Do you know what web and business tools are available to help you with your startup? Or what tools can help you market and grow your business? There are a million tools your company could use and it is often painful to decide which to buy. After surveying over 550 people on what they use in their business, the Startup’s Toolkit was created.
After talking to many startups, a few themes clearly emerged:
- Google Apps for Business – You can’t argue with $5 per month. More than any other service provider, the King of Search is helping you run your business!
- Software as a Service – You love the internet. You’re moving away from on-premise enterprise software and turning to on-demand web applications you can use from your browser such as Basecamp, Evernote, DropBox, MailChimp, Salesforce, etc.
- Some of your choices are easy and others are really painful. Obvious solutions like Adobe, Apple, Salesforce, and Quickbooks are easy. Not so obvious solutions include banking, storage, telephone services, and payment processes.
Survey Results: The survey results were gathered with a majority of responders being in the Executive/Administrative role with companies in the Technology industry having fewer than 10 employees.
Check out the results from the survey and find out what people like you are using for:
Company Credit Card
Social Media Management
Along with the results from the survey, we have included some information for some extremely useful tools below. Some are free, most offer a free trial period, and those that have a subscription fee tend to charge a modest sum. With the ten tools below (in no particular order) you can have a well-organized startup running in under a day. Good luck!

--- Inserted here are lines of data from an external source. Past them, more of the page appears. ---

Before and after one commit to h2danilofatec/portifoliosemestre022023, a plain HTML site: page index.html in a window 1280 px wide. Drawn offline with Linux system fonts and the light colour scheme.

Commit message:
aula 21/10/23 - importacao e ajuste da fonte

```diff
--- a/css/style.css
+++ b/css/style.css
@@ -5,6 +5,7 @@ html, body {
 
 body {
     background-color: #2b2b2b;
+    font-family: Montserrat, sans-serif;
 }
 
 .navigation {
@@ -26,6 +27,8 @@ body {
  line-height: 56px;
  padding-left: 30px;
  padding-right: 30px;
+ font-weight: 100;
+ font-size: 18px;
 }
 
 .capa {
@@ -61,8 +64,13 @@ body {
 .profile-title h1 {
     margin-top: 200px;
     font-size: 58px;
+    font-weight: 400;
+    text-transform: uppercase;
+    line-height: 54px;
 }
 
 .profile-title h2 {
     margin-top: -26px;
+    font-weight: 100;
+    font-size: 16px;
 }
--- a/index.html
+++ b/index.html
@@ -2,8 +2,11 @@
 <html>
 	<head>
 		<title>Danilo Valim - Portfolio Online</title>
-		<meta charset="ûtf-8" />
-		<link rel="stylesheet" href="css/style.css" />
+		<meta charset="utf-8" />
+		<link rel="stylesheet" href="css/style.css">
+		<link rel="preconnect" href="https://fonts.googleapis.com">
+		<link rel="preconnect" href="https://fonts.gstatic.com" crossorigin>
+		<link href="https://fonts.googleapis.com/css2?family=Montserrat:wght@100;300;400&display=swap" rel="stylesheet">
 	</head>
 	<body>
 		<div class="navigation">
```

- Google Apps One of the grand-daddies of the hosted App market, Google Apps offers a huge range of products that cover all the productivity needs of a small company plus an unprecedented ability to share information. Use Google Mail for domains and get Gmail functionality for your company’s mail domain. Share contacts and calendars with synching to your desktop or smartphone. Google Docs gives you collaborative document editing, spreadsheets, and collaborative websites. It’s quick to set up, free for under 50 basic users ($50 per year per user for more users and features), and is accessible anywhere you have an Internet connection. Google Apps
- Salesforce—Managing and tracking the sales pipeline is a big job. Excel spreadsheets get complicated and cluttered and it’s hard to pull data from them. Salesforce makes it easier to manage, collect, track, schedule, and explore your sales opportunities. It’s also web-based and works on a subscription basis: nothing to install or manage and great for when you’re on the road. In my experience, the interface can be a little clunky, cluttered, and slow to work with, but it’s still the best thing on the market, plus as you grow you can customize or seek help from a raft of Salesforce service providers who can help you customize the tool to your needs. Starts at $65 per month per user. salesforce
- GetSatisfaction—Managing communication with customers for support and feedback through email can be difficult and duplicative. Why not put it all in one place where both employees and customers can help each other? GetSatisfaction creates a forum where people can discuss your product and interact with staff and other users. It can be used for support and product discussions. It works great and pricing starts at $19 per month. GetSatisfaction
- Zendesk—Need a more specific incident ticketing or request management system? Zendesk makes it easy to create custom online forms (for support tickets or information requests) you can integrate into your website or web-based products. Tickets are then tracked in their incident database. You can assign and track ticket status until completion so nothing gets lost in the shuffle. Pricing starts at $19 per month per user. zendesk
- Basecamp—Basecamp is a lightweight project management tool which allows your budding business to create, share, and collaborate on projects. In essence Basecamp is a glorified To-do list: simple and clean, it makes it easy to communicate and collaborate on projects with co-workers, clients, and suppliers. Pricing starts at $29 per month. Basecamp
- Pivotal Tracker—If you’re in the software development business, keeping on top of bugs, features, releases, and the overall development pipeline can be a full-time job. Using the Agile development model, Pivotal Tracker lets you manage the development process in a collaborative way. It’s a great way to prioritize bugs, pipeline features, and measure progress against development targets. It’s also an essential tool when you’re managing a development effort with remote employees. While Pivotal Tracker offers a free trial plans start at $15 per month. PivotalTracker
- Dropbox—Does your startup needs to backup, share, and sync files simply and seamlessly? Do you have people who need to access files from a range of computers, smartphones, and other devices? Dropbox has you covered. Once you create a Dropbox account and shared folders it’s drag-and-drop simple. With clients for Windows, Mac, Linux, and mobile (iPhone, iPad, Android) you can have your files available almost anywhere. 2GB for free, with additional storage starting at $9.99 for 1TB. Dropbox
- Skype—Communication is critical to building your startup. But cellphone bills can be brutal when you’ve got a developer in one city, a marketing person in another, and a sales person on another continent. Skype gives you voice, video calls, teleconferencing, and instant messaging for free with other Skype users plus allows you to place outbound or receive inbound calls from traditional landline or cellular networks. Clients for all major computer platforms plus mobile clients (Android, iPhone, Symbian) make sure you can connect with almost anybody. Free for Skype services and low rates for Skype In and Out services. skype